___ Source data ___

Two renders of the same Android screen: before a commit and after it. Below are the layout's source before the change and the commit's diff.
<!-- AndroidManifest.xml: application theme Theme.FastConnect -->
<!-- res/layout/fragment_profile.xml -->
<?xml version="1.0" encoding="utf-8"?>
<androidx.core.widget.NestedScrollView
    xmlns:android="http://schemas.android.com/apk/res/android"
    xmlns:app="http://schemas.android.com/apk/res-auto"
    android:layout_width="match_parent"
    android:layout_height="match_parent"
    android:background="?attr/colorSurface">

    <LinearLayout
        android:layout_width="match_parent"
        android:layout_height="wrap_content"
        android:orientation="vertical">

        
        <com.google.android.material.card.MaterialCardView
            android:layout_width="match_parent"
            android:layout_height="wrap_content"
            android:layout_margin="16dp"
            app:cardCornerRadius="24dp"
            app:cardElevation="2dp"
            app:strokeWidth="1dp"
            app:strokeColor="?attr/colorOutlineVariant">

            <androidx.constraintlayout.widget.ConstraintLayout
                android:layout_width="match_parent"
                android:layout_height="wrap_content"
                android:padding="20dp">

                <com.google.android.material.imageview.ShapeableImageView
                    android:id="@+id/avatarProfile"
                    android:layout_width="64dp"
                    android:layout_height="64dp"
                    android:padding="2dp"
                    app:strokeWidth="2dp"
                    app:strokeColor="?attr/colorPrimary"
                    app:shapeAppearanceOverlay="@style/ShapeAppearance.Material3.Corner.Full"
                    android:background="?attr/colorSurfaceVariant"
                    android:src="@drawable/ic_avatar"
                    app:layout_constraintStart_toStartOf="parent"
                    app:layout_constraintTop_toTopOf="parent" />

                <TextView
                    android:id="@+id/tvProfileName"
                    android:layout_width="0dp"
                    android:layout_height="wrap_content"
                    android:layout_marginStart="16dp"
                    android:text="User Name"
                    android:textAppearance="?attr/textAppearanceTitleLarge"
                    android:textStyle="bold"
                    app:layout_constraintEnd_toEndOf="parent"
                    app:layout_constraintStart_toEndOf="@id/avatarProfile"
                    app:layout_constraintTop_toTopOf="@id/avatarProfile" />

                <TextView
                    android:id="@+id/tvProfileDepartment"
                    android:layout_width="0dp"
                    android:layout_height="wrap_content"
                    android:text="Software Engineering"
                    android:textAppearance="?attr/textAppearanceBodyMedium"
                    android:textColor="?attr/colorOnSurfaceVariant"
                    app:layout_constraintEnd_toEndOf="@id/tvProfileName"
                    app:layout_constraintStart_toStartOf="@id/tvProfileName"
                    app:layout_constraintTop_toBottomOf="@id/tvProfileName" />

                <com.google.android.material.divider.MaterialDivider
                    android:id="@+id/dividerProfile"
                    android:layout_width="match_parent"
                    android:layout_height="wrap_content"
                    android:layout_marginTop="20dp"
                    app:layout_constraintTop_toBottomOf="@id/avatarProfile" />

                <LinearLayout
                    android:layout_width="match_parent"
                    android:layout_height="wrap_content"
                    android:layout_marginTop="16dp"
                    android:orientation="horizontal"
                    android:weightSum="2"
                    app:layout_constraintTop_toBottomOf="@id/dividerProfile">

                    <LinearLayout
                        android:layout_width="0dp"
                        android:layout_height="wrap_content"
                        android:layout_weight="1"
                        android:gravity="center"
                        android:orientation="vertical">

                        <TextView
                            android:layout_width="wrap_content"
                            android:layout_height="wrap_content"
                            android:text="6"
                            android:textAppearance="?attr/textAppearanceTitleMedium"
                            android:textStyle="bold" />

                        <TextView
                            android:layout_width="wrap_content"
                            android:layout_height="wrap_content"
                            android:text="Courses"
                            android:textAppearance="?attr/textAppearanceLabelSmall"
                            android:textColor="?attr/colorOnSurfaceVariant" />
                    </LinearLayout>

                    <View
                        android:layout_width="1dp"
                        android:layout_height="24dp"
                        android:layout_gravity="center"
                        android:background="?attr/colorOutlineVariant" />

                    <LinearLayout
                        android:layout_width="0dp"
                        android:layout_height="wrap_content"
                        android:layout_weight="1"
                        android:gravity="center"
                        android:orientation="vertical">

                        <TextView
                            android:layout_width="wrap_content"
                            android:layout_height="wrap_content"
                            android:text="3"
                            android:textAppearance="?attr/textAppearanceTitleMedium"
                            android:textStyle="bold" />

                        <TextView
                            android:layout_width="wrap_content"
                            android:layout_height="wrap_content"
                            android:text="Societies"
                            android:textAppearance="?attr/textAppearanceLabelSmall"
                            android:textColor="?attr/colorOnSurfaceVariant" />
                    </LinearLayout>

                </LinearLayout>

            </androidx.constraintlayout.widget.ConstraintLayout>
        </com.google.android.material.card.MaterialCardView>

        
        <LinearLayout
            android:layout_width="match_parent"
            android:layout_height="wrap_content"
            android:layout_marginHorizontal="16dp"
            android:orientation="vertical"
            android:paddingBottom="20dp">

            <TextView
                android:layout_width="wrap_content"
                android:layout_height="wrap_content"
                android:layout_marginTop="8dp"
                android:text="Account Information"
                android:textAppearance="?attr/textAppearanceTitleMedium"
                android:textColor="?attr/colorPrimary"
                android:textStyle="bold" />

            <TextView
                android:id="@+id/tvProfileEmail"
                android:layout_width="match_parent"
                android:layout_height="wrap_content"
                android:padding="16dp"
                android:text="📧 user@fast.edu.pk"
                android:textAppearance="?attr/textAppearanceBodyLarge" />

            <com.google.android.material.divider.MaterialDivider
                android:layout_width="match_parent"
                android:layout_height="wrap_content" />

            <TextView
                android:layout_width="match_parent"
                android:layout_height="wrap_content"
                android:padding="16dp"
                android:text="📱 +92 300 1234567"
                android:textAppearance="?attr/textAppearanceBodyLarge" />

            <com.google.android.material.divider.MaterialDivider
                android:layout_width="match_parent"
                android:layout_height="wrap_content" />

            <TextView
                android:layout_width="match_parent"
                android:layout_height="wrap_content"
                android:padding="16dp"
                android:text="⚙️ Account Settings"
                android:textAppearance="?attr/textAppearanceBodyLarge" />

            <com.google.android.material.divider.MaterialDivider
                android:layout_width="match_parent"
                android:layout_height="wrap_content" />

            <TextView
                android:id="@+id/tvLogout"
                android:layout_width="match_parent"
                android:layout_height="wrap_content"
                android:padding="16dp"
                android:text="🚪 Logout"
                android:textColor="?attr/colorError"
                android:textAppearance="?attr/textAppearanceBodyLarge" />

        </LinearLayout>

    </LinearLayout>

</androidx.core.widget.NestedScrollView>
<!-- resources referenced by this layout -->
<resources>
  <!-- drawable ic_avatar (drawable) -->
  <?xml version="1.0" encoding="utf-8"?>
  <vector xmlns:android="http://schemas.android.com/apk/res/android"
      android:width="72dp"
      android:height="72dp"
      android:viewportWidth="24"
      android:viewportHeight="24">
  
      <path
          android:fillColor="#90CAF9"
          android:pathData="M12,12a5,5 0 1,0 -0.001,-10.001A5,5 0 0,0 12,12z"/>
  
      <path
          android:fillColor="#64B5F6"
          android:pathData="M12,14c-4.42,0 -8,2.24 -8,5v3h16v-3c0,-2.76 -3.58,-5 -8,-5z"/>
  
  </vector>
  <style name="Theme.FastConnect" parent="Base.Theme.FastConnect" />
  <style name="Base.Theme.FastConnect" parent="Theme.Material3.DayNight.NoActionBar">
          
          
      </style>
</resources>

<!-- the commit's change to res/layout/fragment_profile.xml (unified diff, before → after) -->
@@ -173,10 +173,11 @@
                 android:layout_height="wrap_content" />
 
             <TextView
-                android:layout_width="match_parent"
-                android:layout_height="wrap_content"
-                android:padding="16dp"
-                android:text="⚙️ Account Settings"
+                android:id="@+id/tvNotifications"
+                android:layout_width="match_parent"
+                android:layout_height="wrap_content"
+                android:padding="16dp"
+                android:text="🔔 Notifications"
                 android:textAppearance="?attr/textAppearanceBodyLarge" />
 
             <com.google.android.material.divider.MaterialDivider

___

■ Task to complete ■
Scan the listing above and identify each line holding the string "Base"; copy every such line.

■ Written solution ■
  <style name="Theme.FastConnect" parent="Base.Theme.FastConnect" />
  <style name="Base.Theme.FastConnect" parent="Theme.Material3.DayNight.NoActionBar">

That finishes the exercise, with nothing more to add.